# [Records supplied]
━━━━━━━━

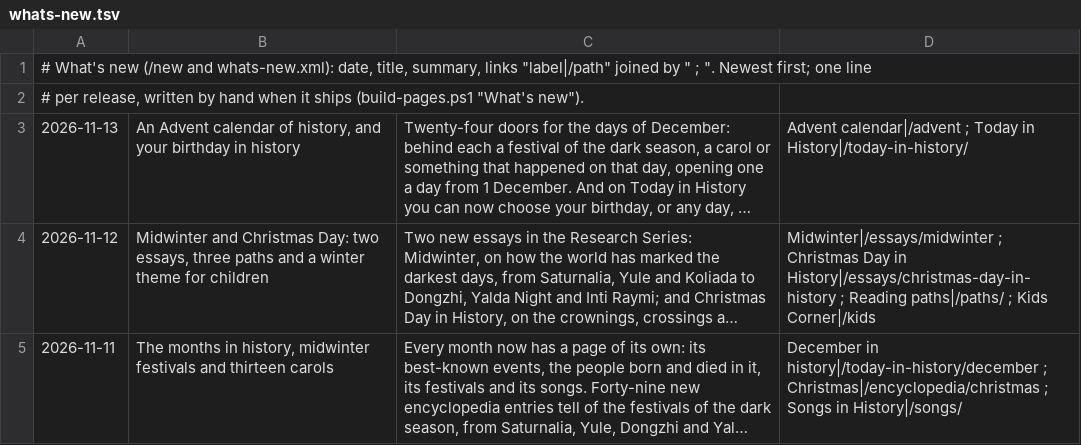
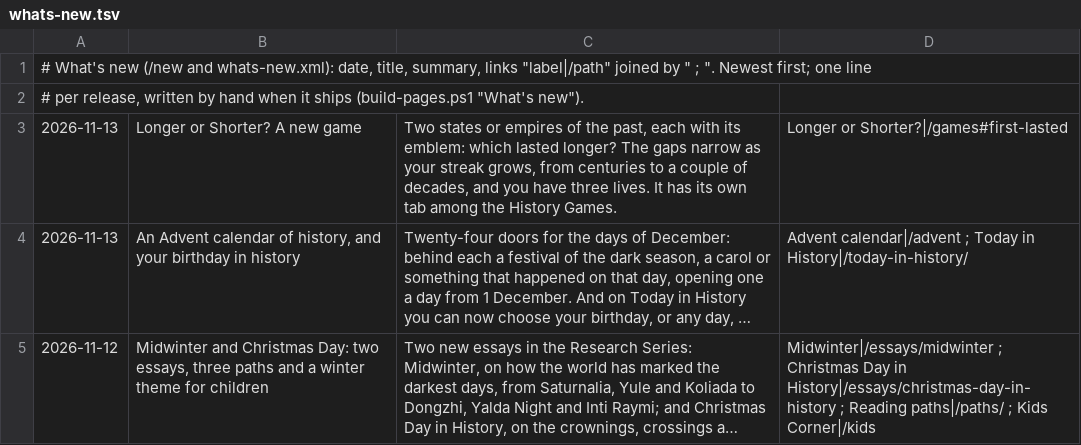
Before and after one commit to FaiyadZaimIshrak/epoch-institute, a TSV file: scripts/whats-new.tsv, drawn as a sheet; only a part is shown; the shorter side is filled out with more unchanged rows; long unchanged cells end in …; the diff names each change by its address in the sheet, - before the commit and + after, or states it on an @@ line.

```diff
--- a/scripts/whats-new.tsv
+++ b/scripts/whats-new.tsv
+row 3: 2026-11-13 | Longer or Shorter? A new game | Two states or empires of the past, each with its emblem: which lasted longer? The gaps narrow as your streak grows, from centuries to a couple of decades, and you have three lives. It has its own tab among the History Games. | Longer or Shorter?|/games#first-lasted
```
Also changed, not shown: 3 other files.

━━━━━━━━

# [What you have to do]
Please retype all the entries word for word, omitting the pictures.

# [Result below]
Before and after one commit to FaiyadZaimIshrak/epoch-institute, a TSV file: scripts/whats-new.tsv, drawn as a sheet; only a part is shown; the shorter side is filled out with more unchanged rows; long unchanged cells end in …; the diff names each change by its address in the sheet, - before the commit and + after, or states it on an @@ line.

```diff
--- a/scripts/whats-new.tsv
+++ b/scripts/whats-new.tsv
+row 3: 2026-11-13 | Longer or Shorter? A new game | Two states or empires of the past, each with its emblem: which lasted longer? The gaps narrow as your streak grows, from centuries to a couple of decades, and you have three lives. It has its own tab among the History Games. | Longer or Shorter?|/games#first-lasted
```
Also changed, not shown: 3 other files.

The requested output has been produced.